A candlelight-like glow from a flexible organic LED
Giving off a comfortable glow, candles set the ambiance for a special dinner or just a quiet evening at home. However, some lighting alternatives, such as electronic candles, give off unwanted blue wavelengths that interfere with the body's circadian rhythm. Now, researchers reporting in ACS Applied Electronic Materials have fabricated an improved bendable organic LED that releases candlelight-like light for flexible lighting and smart displays that people can comfortably use at night.
Previously, Jwo-Huei Jou and other researchers developed organic LEDs that released warm-white light, similar to that produced by candles. However, the devices still emitted some blue wavelength light, which can interfere with sleep because it dampens the body's production of melatonin. These devices were made of solid materials and weren't flexible.
One option for making them bendable is to use a plastic backing, as has been done for other organic LEDs. But plastics don't stand up well to repeated bending. Another option for the backing is mica—a natural mineral with extreme temperature tolerance that can be split into bendable, transparent sheets.
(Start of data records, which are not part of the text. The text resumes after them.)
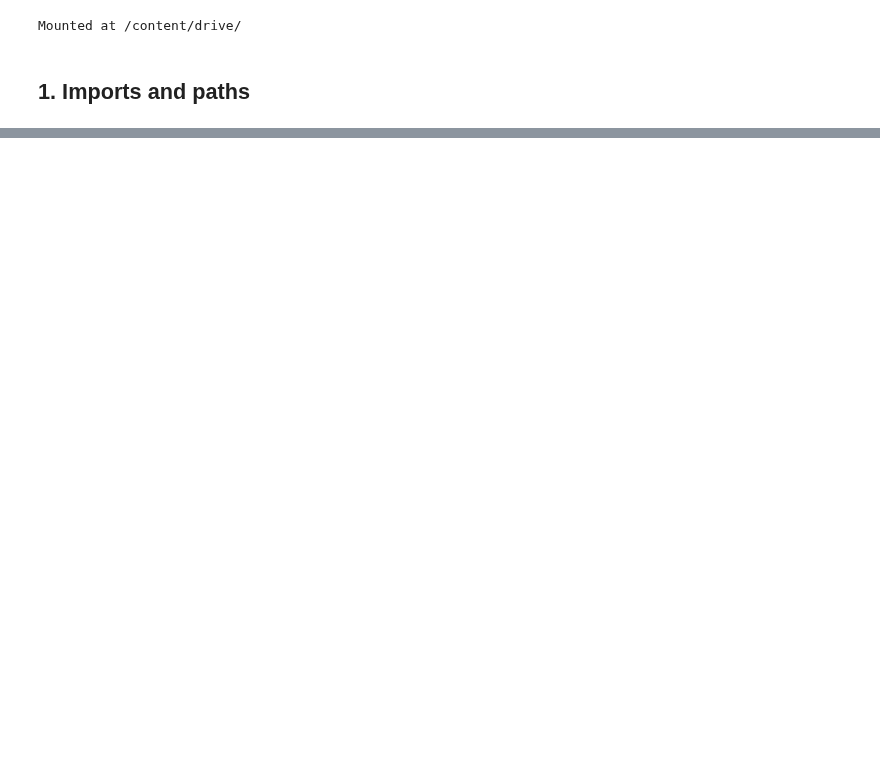
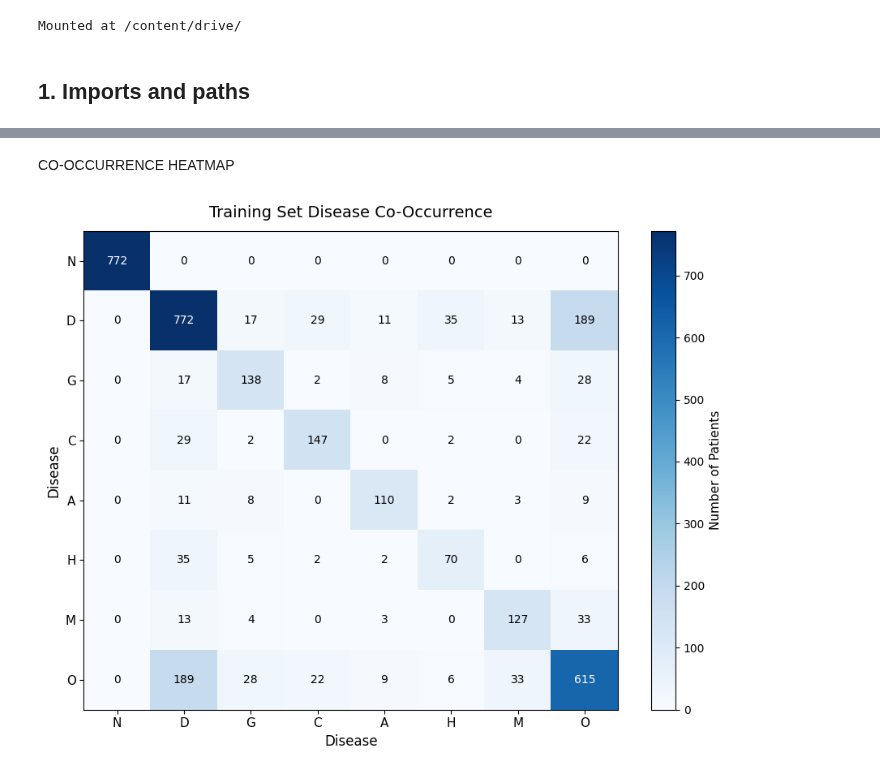
Before and after one commit to aqsamajjeed/QCDP-BiFormer, a Jupyter notebook: Data Balancing.ipynb, the cells around one changed output, grey strips where cells are left out. Saved outputs shown, nothing was run; the diff lists cells and outputs as text; code cells hidden in the pictures; blank space fills up the shorter version.

```diff
--- a/Data Balancing.ipynb
+++ b/Data Balancing.ipynb
@@ -349,0 +291,9 @@ Batch labels shape: torch.Size([32])
+# %%
+# Matrix multiplication gives the number of patients
+# where each pair of diseases occurs together.
+
+cooccurrence_matrix = train_df[label_cols].T.dot(
+    train_df[label_cols]
+)
+
+display(cooccurrence_matrix)
@@ -349,0 +310,70 @@ Batch labels shape: torch.Size([32])
+# %% [markdown]
+
+ CO-OCCURRENCE HEATMAP
+# %%
+import matplotlib.pyplot as plt
+
+plt.figure(figsize=(9, 7))
+
+plt.imshow(
+    cooccurrence_matrix.values,
+    cmap="Blues",          # Changed to a cleaner blue palette
+    aspect="auto"
+)
+
+# Axis labels
+plt.xticks(
+    range(len(label_cols)),
+    label_cols,
+    fontsize=11
+)
+
+plt.yticks(
+    range(len(label_cols)),
+    label_cols,
+    fontsize=11
+)
+
+plt.xlabel("Disease", fontsize=12)
+plt.ylabel("Disease", fontsize=12)
+
+plt.title(
+    "Training Set Disease Co-Occurrence",
+    fontsize=14,
+    pad=12
+)
+
+# Color bar
+cbar = plt.colorbar()
+cbar.set_label(
+    "Number of Patients",
+    fontsize=11
+)
+
+# Add numerical values
+for i in range(len(label_cols)):
+    for j in range(len(label_cols)):
+
+        value = cooccurrence_matrix.iloc[i, j]
+
+        # Use white text for darker cells
+        # and black text for lighter cells
+        if value > cooccurrence_matrix.values.max() * 0.45:
+            text_color = "white"
+        else:
+            text_color = "black"
+
+        plt.text(
+            j,
+            i,
+            str(value),
+            ha="center",
+            va="center",
+            color=text_color,
+            fontsize=10
+        )
+
+plt.tight_layout()
+plt.show()
+# %% [output]
+[figure, added]
```
Also changed, not shown: parts of 61 cells of this notebook.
So, Jou, Ying-Hao Chu and colleagues wanted to develop an even better organic LED and apply it to a mica backing, creating a bendable candle-like light with a long lifespan.
The researchers deposited a clear indium tin oxide film onto a transparent mica sheet as the LED's anode, which could bend 50,000 times without breaking. Next, the team mixed the luminescent substance N,N'-dicarbazole-1,1'-biphenyl with red and yellow phosphorescent dyes to produce a light-emitting layer. This layer was then placed between electrically conductive solutions with the anode on one side and an aluminum layer on the other side, creating a flexible organic LED.
When a constant current was applied to the device, it produced a bright, warm light with even less blue wavelength emissions than natural candlelight. Calculations showed that exposure to the LED for 1.5 hours would suppress a person's melatonin production by about 1.6%, whereas light from a cold-white compact fluorescent lamp would suppress melatonin production by 29%. The researchers say that the flexibility of their candlelight-like organic LED opens up the design opportunities for blue-light-free nighttime devices.